As we face an unprecedented global situation, particularly for our industry, we need to take a step back and look for alternative ways to adapt as fitness professionals. Despite the extraordinary social and workplace challenges, we must harness all we know about motivation to make the most of this situation and not let it dampen our enthusiasm.
I’ve been impressed by the extraordinary efforts among fitness professionals who have pivoted their business models and updated their skills to maximise their time. We have seen many adapting new ways to train clients online and through video streaming services keeping them engaged and on track. Throughout the first lockdown and now with the second lockdown there has also of course been an opportunity to enhance our knowledge and develop our skills.
If Covid-19 has taught us one thing – and it’s taught us a lot of things – it’s that digital learning can be informative, effective and productive. For so long, the ‘poor relation’ to face-to-face learning, digital delivery of lessons, sessions and even examinations during lockdown has shown its true potential. Digital learning is far from the ‘stop gap’ people thought it would be during lockdown and is, in fact, an opportunity for everyone to look at it afresh.
The value of digital learning
Learning technology is huge business, now estimated to be worth upwards of $18billion globally and projected to be $350billion by 2025. Whether we like it or not, digital learning is here to stay. I for one am extremely excited about this but I don’t always feel the same enthusiasm from the wider sector! In fact, throughout the two decades I’ve been involved in education, I’ve seen much resistance and reluctance to embracing digital delivery options, with many regarding it as a substandard vehicle for education that simply doesn’t match up to ‘bricks and mortar’ classroom teaching.
Not just for ‘top-up’ learning

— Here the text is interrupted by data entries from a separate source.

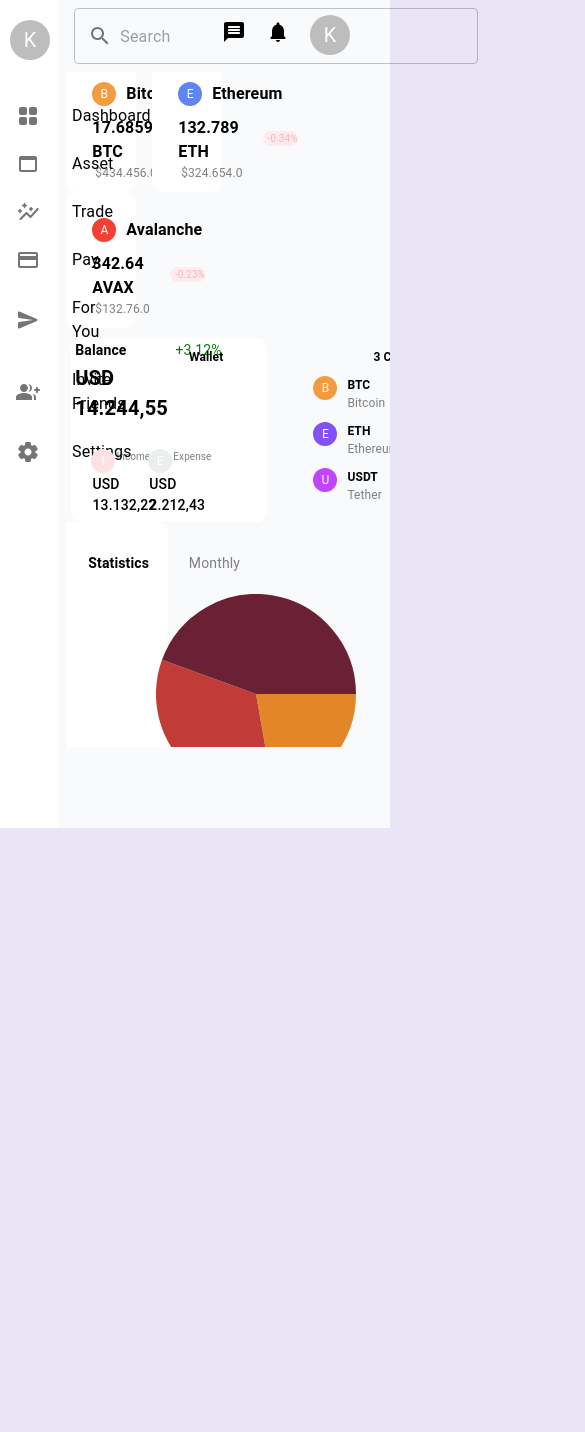
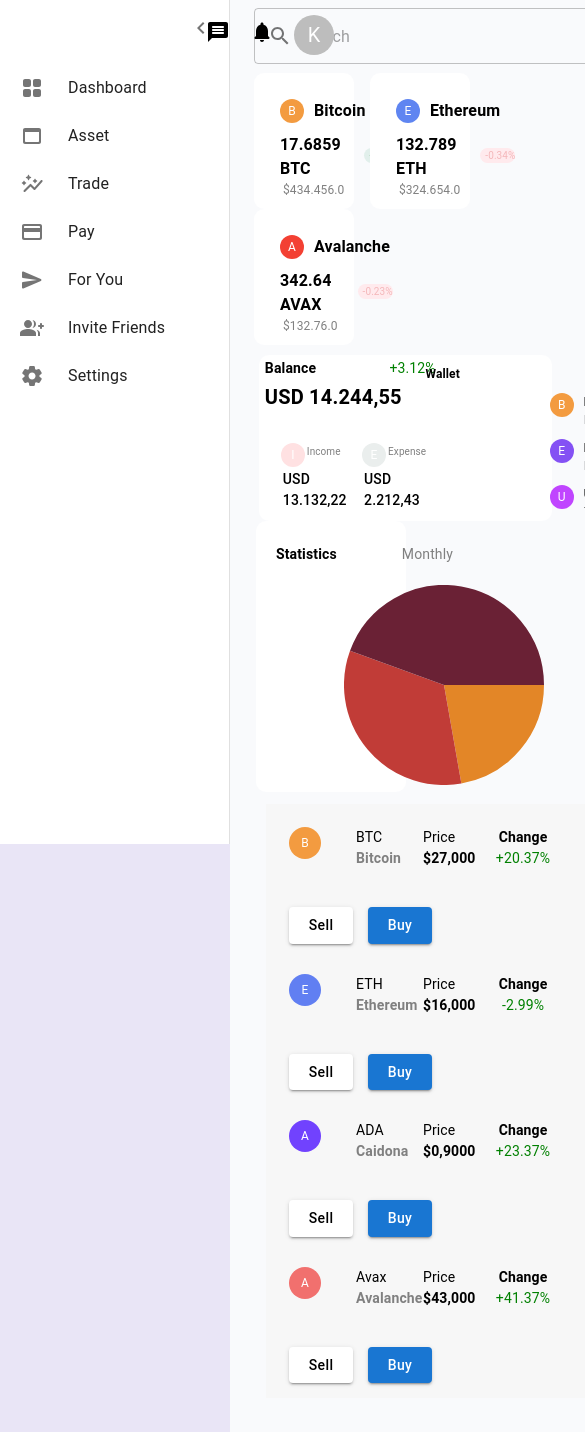
Before and after one commit to kaaylabusermagesh/Dashboard, a React (Create React App) app in the folder my-project/: page / in a window 390 px wide. Shown: the top 1432 px of the page, 585 px wide, since content can reach past the window. Before the commit the page ends 844 px from the top, so only its background shows below. Built offline with nearby package versions, Linux system fonts and the light colour scheme.

Commit message:
Added Drawer with toggle using MUI

```diff
--- a/my-project/src/App.js
+++ b/my-project/src/App.js
@@ -1,13 +1,13 @@
 import { Box } from "@mui/material";
 import "./App.css";
-// import Dashboard from './features/dashboard';
-import Assignment from "./features/Components/main";
+import Navbar from "./features/Components/navbar";
 
 function App() {
   return (
     <Box>
       {/* <Dashboard /> */}
-      <Assignment />
+      {/* <Assignment /> */}
+      <Navbar />
     </Box>
   );
 }
--- /dev/null
+++ b/my-project/src/features/Components/AssetComponent.js
@@ -0,0 +1,7 @@
+import React from "react";
+
+function Assets() {
+  return <div>Asset</div>;
+}
+
+export default Assets;
--- a/my-project/src/features/Components/body.js
+++ b/my-project/src/features/Components/body.js
@@ -12,7 +12,7 @@
 
   return (
     <Box>
-      <Grid container spacing={2}>
+      <Grid container spacing={1}>
         <Grid item xs={8}>
           <Grid container spacing={2}>
             {arrayList1.map((arr) => {
--- a/my-project/src/features/Components/bodybottom.js
+++ b/my-project/src/features/Components/bodybottom.js
@@ -9,7 +9,7 @@
     <Box className="bodybottom_mainbox">
       {arrayList.map((arr) => {
         return (
-          <Grid sx={{ display: "flex" }} className="main_grid_container">
+          <Grid className="main_grid_container" container spacing={1}>
             <Grid item xs={1} className="grid_spacing">
               <Avatar
                 sx={{
@@ -22,7 +22,7 @@
                 {arr.avatar}
               </Avatar>
             </Grid>
-            <Grid item xs={3} className="grid_spacing">
+            <Grid item xs={1} className="grid_spacing">
               <Typography sx={{ fontSize: "14px" }}>{arr.abbre}</Typography>
               <Typography
                 sx={{ fontSize: "14px", color: "gray", fontWeight: "bold" }}
@@ -30,22 +30,36 @@
                 {arr.name}
               </Typography>
             </Grid>
-            <Grid item xs={2} className="grid_spacing">
+            <Grid
+              item
+              xs={1}
+              className="grid_spacing"
+              sx={{ textAlign: "center" }}
+            >
               <Typography sx={{ fontSize: "14px" }}>Price</Typography>
               <Typography sx={{ fontSize: "14px", fontWeight: "bold" }}>
                 {arr.price}
               </Typography>
             </Grid>
-            <Grid item xs={2} className="grid_spacing">
+            <Grid
+              item
+              xs={2}
+              className="grid_spacing"
+              sx={{ textAlign: "center" }}
+            >
               <Typography sx={{ fontSize: "14px", fontWeight: "bold" }}>
-                {" "}
                 Change
               </Typography>
               <Typography sx={{ fontSize: "14px", color: "green" }}>
                 {arr.change}
               </Typography>
             </Grid>
-            <Grid item xs={2} className="grid_spacing">
+            <Grid
+              item
+              xs={2}
+              className="grid_spacing"
+              sx={{ textAlign: "center" }}
+            >
               <Typography sx={{ fontSize: "14px", fontWeight: "bold" }}>
                 24hr Change
               </Typography>
@@ -53,7 +67,12 @@
                 {arr.changehours}
               </Typography>
             </Grid>
-            <Grid item xs={3} className="grid_spacing">
+            <Grid
+              item
+              xs={2}
+              className="grid_spacing"
+              sx={{ textAlign: "end", whiteSpace: "nowrap" }}
+            >
               <Button
                 variant="contained"
                 sx={{
--- a/my-project/src/features/Components/header.js
+++ b/my-project/src/features/Components/header.js
@@ -6,7 +6,7 @@
 
 function Header() {
   return (
-    <Box>
+    <Box sx={{ width: "100%" }}>
       <Grid container spacing={2}>
         <Grid item xs={6}>
           <TextField
@@ -23,10 +23,10 @@
         </Grid>
         <Grid item xs={6} sx={{ display: "flex", justifyContent: "flex-end" }}>
           <Grid sx={{ margin: "20px 0px 0px 20px" }}>
-            <MessageRoundedIcon />
+            <MessageRoundedIcon sx={{ color: "black" }} />
           </Grid>
           <Grid sx={{ margin: "20px 0px 0px 20px" }}>
-            <NotificationsRoundedIcon />
+            <NotificationsRoundedIcon sx={{ color: "black" }} />
           </Grid>
           <Grid sx={{ margin: "15px 40px 0px 20px" }}>
             <Avatar>K</Avatar>
--- a/my-project/src/features/Components/main.js
+++ b/my-project/src/features/Components/main.js
@@ -1,29 +1,19 @@
-import { Box, Grid } from "@mui/material";
+import { Grid } from "@mui/material";
 import React from "react";
-import Navbar from "./navbar";
 import "./styles.css";
-import Header from "./header";
 import BodyComponent from "./body";
 import { BrowserRouter, Route, Routes } from "react-router-dom";
+import Assets from "./AssetComponent";
 
 function Assignment() {
   return (
     <BrowserRouter>
-      <Box className="main_box">
-        <Grid container className="sub_box" spacing={1}>
-          <Grid item xs={2} sx={{ backgroundColor: "white" }}>
-            <Navbar />
-          </Grid>
-          <Grid item xs={10} sx={{ backgroundColor: "#F9FAFC" }}>
-            <Header />
-            <Grid className="main_gridfor_body">
-              <Routes>
-                <Route path="/" element={<BodyComponent />}></Route>
-              </Routes>
-            </Grid>
-          </Grid>
-        </Grid>
-      </Box>
+      <Grid className="main_gridfor_body">
+        <Routes>
+          <Route path="/" element={<BodyComponent />}></Route>
+          <Route path="/assets" element={<Assets />}></Route>
+        </Routes>
+      </Grid>
     </BrowserRouter>
   );
 }
--- a/my-project/src/features/Components/navbar.js
+++ b/my-project/src/features/Components/navbar.js
@@ -1,6 +1,17 @@
-import { Avatar, Box, Grid, Typography } from "@mui/material";
-import React, { useState } from "react";
+import Header from "./header";
+import * as React from "react";
+import { Grid } from "@mui/material";
+import { styled, useTheme } from "@mui/material/styles";
+import Box from "@mui/material/Box";
+import MuiDrawer from "@mui/material/Drawer";
+import MuiAppBar from "@mui/material/AppBar";
+import Toolbar from "@mui/material/Toolbar";
 import List from "@mui/material/List";
+import CssBaseline from "@mui/material/CssBaseline";
+import IconButton from "@mui/material/IconButton";
+import MenuIcon from "@mui/icons-material/Menu";
+import ChevronLeftIcon from "@mui/icons-material/ChevronLeft";
+import ChevronRightIcon from "@mui/icons-material/ChevronRight";
 import ListItem from "@mui/material/ListItem";
 import ListItemButton from "@mui/material/ListItemButton";
 import ListItemIcon from "@mui/material/ListItemIcon";
@@ -12,9 +23,93 @@
 import SendRoundedIcon from "@mui/icons-material/SendRounded";
 import GroupAddRoundedIcon from "@mui/icons-material/GroupAddRounded";
 import SettingsRoundedIcon from "@mui/icons-material/SettingsRounded";
+import Assignment from "./main";
+import Assets from "./AssetComponent";
 
-function Navbar() {
-  const [navList] = useState([
+const drawerWidth = 230;
+
+const openedMixin = (theme) => ({
+  width: drawerWidth,
+  transition: theme.transitions.create("width", {
+    easing: theme.transitions.easing.sharp,
+    duration: theme.transitions.duration.enteringScreen,
+  }),
+  overflowX: "hidden",
+});
+
+const closedMixin = (theme) => ({
+  transition: theme.transitions.create("width", {
+    easing: theme.transitions.easing.sharp,
+    duration: theme.transitions.duration.leavingScreen,
+  }),
+  overflowX: "hidden",
+  width: `calc(${theme.spacing(7)} + 1px)`,
+  [theme.breakpoints.up("sm")]: {
+    width: `calc(${theme.spacing(8)} + 1px)`,
+  },
+});
+
+const DrawerHeader = styled("div")(({ theme }) => ({
+  display: "flex",
+  alignItems: "center",
+  justifyContent: "flex-end",
+  padding: theme.spacing(0, 1),
+  ...theme.mixins.toolbar,
+}));
+
+const AppBar = styled(MuiAppBar, {
+  shouldForwardProp: (prop) => prop !== "open",
+})(({ theme, open }) => ({
+  zIndex: theme.zIndex.drawer + 1,
+  transition: theme.transitions.create(["width", "margin"], {
+    easing: theme.transitions.easing.sharp,
+    duration: theme.transitions.duration.leavingScreen,
+  }),
+  ...(open && {
+    marginLeft: drawerWidth,
+    width: `calc(100% - ${drawerWidth}px)`,
+    transition: theme.transitions.create(["width", "margin"], {
+      easing: theme.transitions.easing.sharp,
+      duration: theme.transitions.duration.enteringScreen,
+    }),
+  }),
+}));
+
+const Drawer = styled(MuiDrawer, {
+  shouldForwardProp: (prop) => prop !== "open",
+})(({ theme, open }) => ({
+  width: drawerWidth,
+  flexShrink: 0,
+  whiteSpace: "nowrap",
+  boxSizing: "border-box",
+  ...(open && {
+    ...openedMixin(theme),
+    "& .MuiDrawer-paper": openedMixin(theme),
+  }),
+  ...(!open && {
+    ...closedMixin(theme),
+    "& .MuiDrawer-paper": closedMixin(theme),
+  }),
+}));
+
+export default function Navbar() {
+  const theme = useTheme();
+  const [open, setOpen] = React.useState(false);
+  const [navIndex, setNavIndex] = React.useState();
+
+  const handleDrawerOpen = () => {
+    setOpen(true);
+  };
+
+  const handleDrawerClose = () => {
+    setOpen(false);
+  };
+
+  React.useLayoutEffect(() => {
+    setOpen(true);
+  }, []);
+
+  const [sidebarList] = React.useState([
     {
       component: <GridViewRoundedIcon />,
       title: "Dashboard",
@@ -44,33 +139,91 @@
       title: "Settings",
     },
   ]);
+
+  const handleClickSideNavbar = (i) => {
+    console.log("This is the index of the side nav bar", i);
+    setNavIndex(i);
+  };
+
   return (
-    <Box>
-      <Grid sx={{ display: "flex", margin: "20px 10px 20px 10px" }}>
-        <Grid>
-          {" "}
-          <Avatar>K</Avatar>
+    <Box sx={{ display: "flex" }}>
+      <CssBaseline />
+      <AppBar
+        position="fixed"
+        open={open}
+        sx={{ backgroundColor: "#F9FAFC", border: "none", boxShadow: "none" }}
+      >
+        <Toolbar>
+          <IconButton
+            color="inherit"
+            aria-label="open drawer"
+            onClick={handleDrawerOpen}
+            edge="start"
+            sx={{
+              marginRight: 5,
+              ...(open && { display: "none" }),
+              color: "black",
+            }}
+          >
+            <MenuIcon />
+          </IconButton>
+          <Header />
+        </Toolbar>
+      </AppBar>
+      <Drawer variant="permanent" open={open}>
+        <DrawerHeader>
+          <IconButton onClick={handleDrawerClose}>
+            {theme.direction === "rtl" ? (
+              <ChevronRightIcon />
+            ) : (
+              <ChevronLeftIcon />
+            )}
+          </IconButton>
+        </DrawerHeader>
+        <List>
+          {sidebarList.map((text, i) => (
+            <ListItem key={text} disablePadding sx={{ display: "block" }}>
+              <ListItemButton
+                sx={{
+                  minHeight: 48,
+                  justifyContent: open ? "initial" : "center",
+                  px: 2.5,
+                }}
+                onClick={() => handleClickSideNavbar(i)}
+              >
+                <ListItemIcon
+                  sx={{
+                    minWidth: 0,
+                    mr: open ? 3 : "auto",
+                    justifyContent: "center",
+                  }}
+                >
+                  {text.component}
+                </ListItemIcon>
+                <ListItemText
+                  primary={text.title}
+                  sx={{ opacity: open ? 1 : 0 }}
+                />
+              </ListItemButton>
+            </ListItem>
+          ))}
+        </List>
+      </Drawer>
+      <Box
+        component="main"
+        sx={{ flexGrow: 1, p: 3, backgroundColor: "#F9FAFC" }}
+      >
+        <DrawerHeader />
+        <Grid className="main_gridfor_body">
+          {navIndex === 0 ? (
+            <Assignment />
+          ) : navIndex === 1 ? (
+            <Assets />
+          ) : (
+            <Assignment />
+          )}
         </Grid>
-        <Grid sx={{ margin: "10px" }}>
-          <Typography sx={{ fontWeight: "bold" }}>Hylesoin</Typography>
-        </Grid>
-      </Grid>
-      <nav aria-label="main mailbox folders">
-        <List>
-          {navList.map((nav) => {
-            return (
-              <ListItem disablePadding>
-                <ListItemButton>
-                  <ListItemIcon>{nav.component}</ListItemIcon>
-                  <ListItemText primary={nav.title} />
-                </ListItemButton>
-              </ListItem>
-            );
-          })}
-        </List>
-      </nav>
+      </Box>
     </Box>
   );
 }
-
-export default Navbar;
--- a/my-project/src/features/Components/styles.css
+++ b/my-project/src/features/Components/styles.css
@@ -20,8 +20,13 @@
 .main_grid_container {
   background-color: #f7f7f7;
   border: 1px;
+  white-space: nowrap;
 }
-.main_gridfor_body {
+/* .main_gridfor_body {
   height: 80vh;
   overflow-y: scroll;
+} */
+
+.main_gridfor_body {
+  margin-top: 2%;
 }
```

Prior to lockdown, we knew from industry reports that 92% of employers needed to provide some additional training to fitness staff to ensure they were work ready. That in itself should bring into question how effective face-to-face learning actually is. Furthermore, and ironically, much of the ‘top up’ learning and CPD is delivered digitally to fit around people’s work. So it’s not as if digital learning hasn’t already justified its place in our industry’s education system.
Tailoring the tutoring
We all learn for different reasons, in different ways at different paces. When everyone is in a classroom learning in the same order at a pre-ordained pace to hit simultaneous targets, some people will be pushed on too fast while others are held back. Digital learning allows for individual pacing, enabling people to take longer over more tricky aspects and make swift progress in areas that come more easily. This all assumes – and requires – personalised input from teachers and trainers to identify where support is needed for learners. Also, setting strict parameters on an arbitrary length of study – as group classroom learning requires – lacks understanding around the concepts of differentiation, prior knowledge and experience, learner motivation and engagement.
Best of both worlds
Of course, digital learning on its own is not the answer – any more than face-to-face learning alone is. The best solution to my mind is a hybrid approach which combines an effective and high-quality online programme utilising flipped classrooms with time face-to-face in a classroom and on the fitness facility floor. I accept that to train to work with people you need to train with people. But I have no doubt that the bulk of the theory work can be covered online allowing people to learn at their own pace with remote 1-to-1 teacher support where necessary.
A little still to learn
We’re not there yet and have a few barriers to overcome in order to enable true roll-out of digital delivery that meets the needs of learners, employers and the sector at large. But we are hearing some great stories of individuals whose learning has come along quicker and better as a result of switching to digital learning. This, backed with phone or Zoom support, has widened opportunities for many by removing barriers of fixed deadlines, physical locations and ‘group parameters’. I believe a greater understanding within our sector of the potential for digital delivery and assessment could actually prove valuable in tackling a number of learning and development challenges that we face.
The bottom line is that we must not dismiss digital learning: it’s here to stay and the smart instructor and PT will use the continued restrictions to upskill and be ready for the opportunities that lie ahead.